■ WORK REQUIRED
Pick every line out of the entries below that has the string "from", and copy it.
═══ RECORD SET
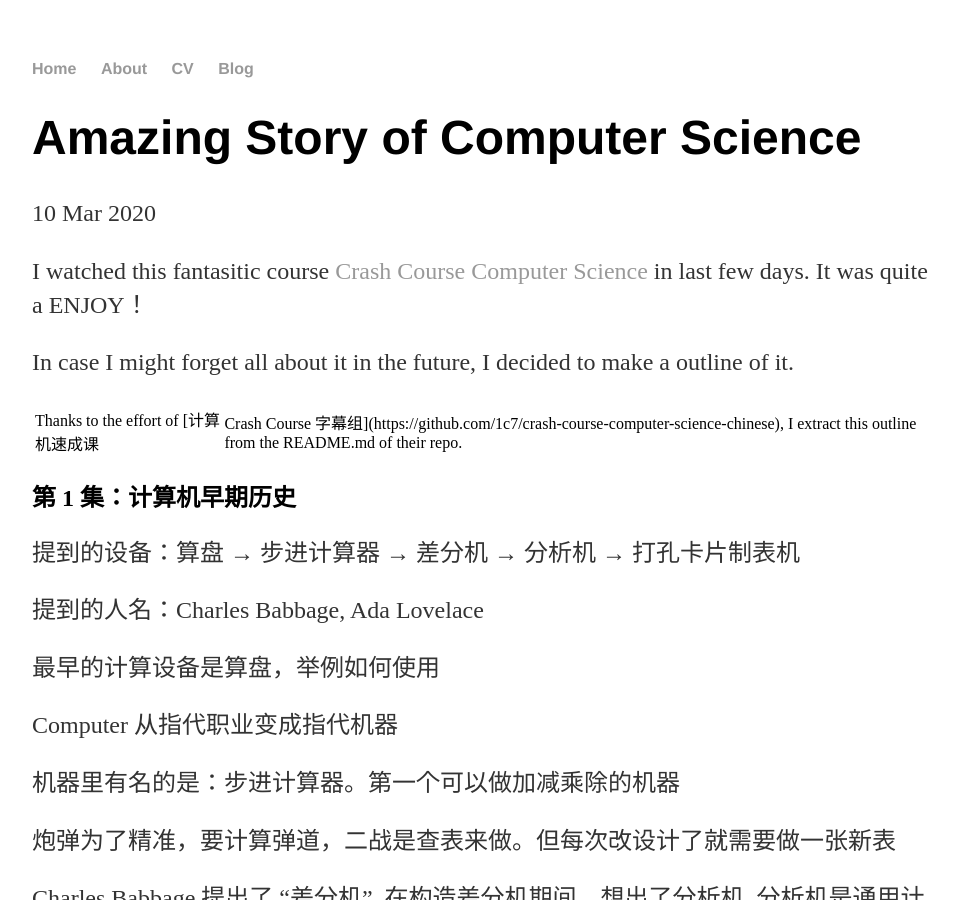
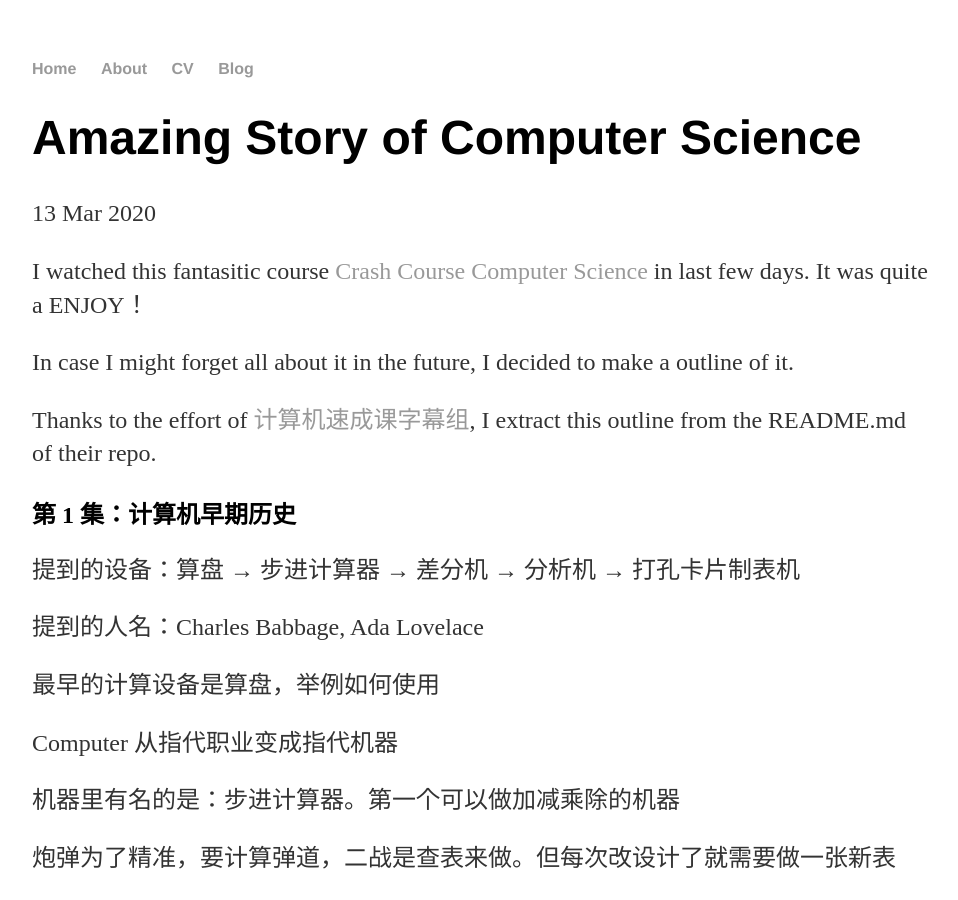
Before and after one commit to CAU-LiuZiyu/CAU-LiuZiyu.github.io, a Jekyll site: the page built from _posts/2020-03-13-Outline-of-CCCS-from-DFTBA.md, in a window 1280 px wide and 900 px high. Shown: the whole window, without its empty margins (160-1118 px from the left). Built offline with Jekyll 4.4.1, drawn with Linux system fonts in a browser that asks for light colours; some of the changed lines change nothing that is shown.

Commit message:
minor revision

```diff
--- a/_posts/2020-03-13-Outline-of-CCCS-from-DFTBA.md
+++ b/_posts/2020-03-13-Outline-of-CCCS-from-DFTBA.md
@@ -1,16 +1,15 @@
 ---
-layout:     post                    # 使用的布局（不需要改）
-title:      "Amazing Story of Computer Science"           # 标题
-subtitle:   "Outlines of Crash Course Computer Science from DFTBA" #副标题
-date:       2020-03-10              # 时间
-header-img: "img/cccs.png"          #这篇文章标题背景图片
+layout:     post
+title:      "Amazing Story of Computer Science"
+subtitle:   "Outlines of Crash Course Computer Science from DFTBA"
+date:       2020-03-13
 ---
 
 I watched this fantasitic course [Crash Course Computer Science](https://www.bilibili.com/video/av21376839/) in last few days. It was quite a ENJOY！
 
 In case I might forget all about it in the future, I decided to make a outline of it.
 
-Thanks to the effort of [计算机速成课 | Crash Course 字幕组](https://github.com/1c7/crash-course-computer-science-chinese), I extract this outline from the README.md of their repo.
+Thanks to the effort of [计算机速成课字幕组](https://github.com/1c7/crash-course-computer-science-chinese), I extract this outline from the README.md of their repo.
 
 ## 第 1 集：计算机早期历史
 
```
══════
■ EXERCISE OUTPUT
Before and after one commit to CAU-LiuZiyu/CAU-LiuZiyu.github.io, a Jekyll site: the page built from _posts/2020-03-13-Outline-of-CCCS-from-DFTBA.md, in a window 1280 px wide and 900 px high. Shown: the whole window, without its empty margins (160-1118 px from the left). Built offline with Jekyll 4.4.1, drawn with Linux system fonts in a browser that asks for light colours; some of the changed lines change nothing that is shown.
--- a/_posts/2020-03-13-Outline-of-CCCS-from-DFTBA.md
+++ b/_posts/2020-03-13-Outline-of-CCCS-from-DFTBA.md
-subtitle:   "Outlines of Crash Course Computer Science from DFTBA" #副标题
+subtitle:   "Outlines of Crash Course Computer Science from DFTBA"
-Thanks to the effort of [计算机速成课 | Crash Course 字幕组](https://github.com/1c7/crash-course-computer-science-chinese), I extract this outline from the README.md of their repo.
+Thanks to the effort of [计算机速成课字幕组](https://github.com/1c7/crash-course-computer-science-chinese), I extract this outline from the README.md of their repo.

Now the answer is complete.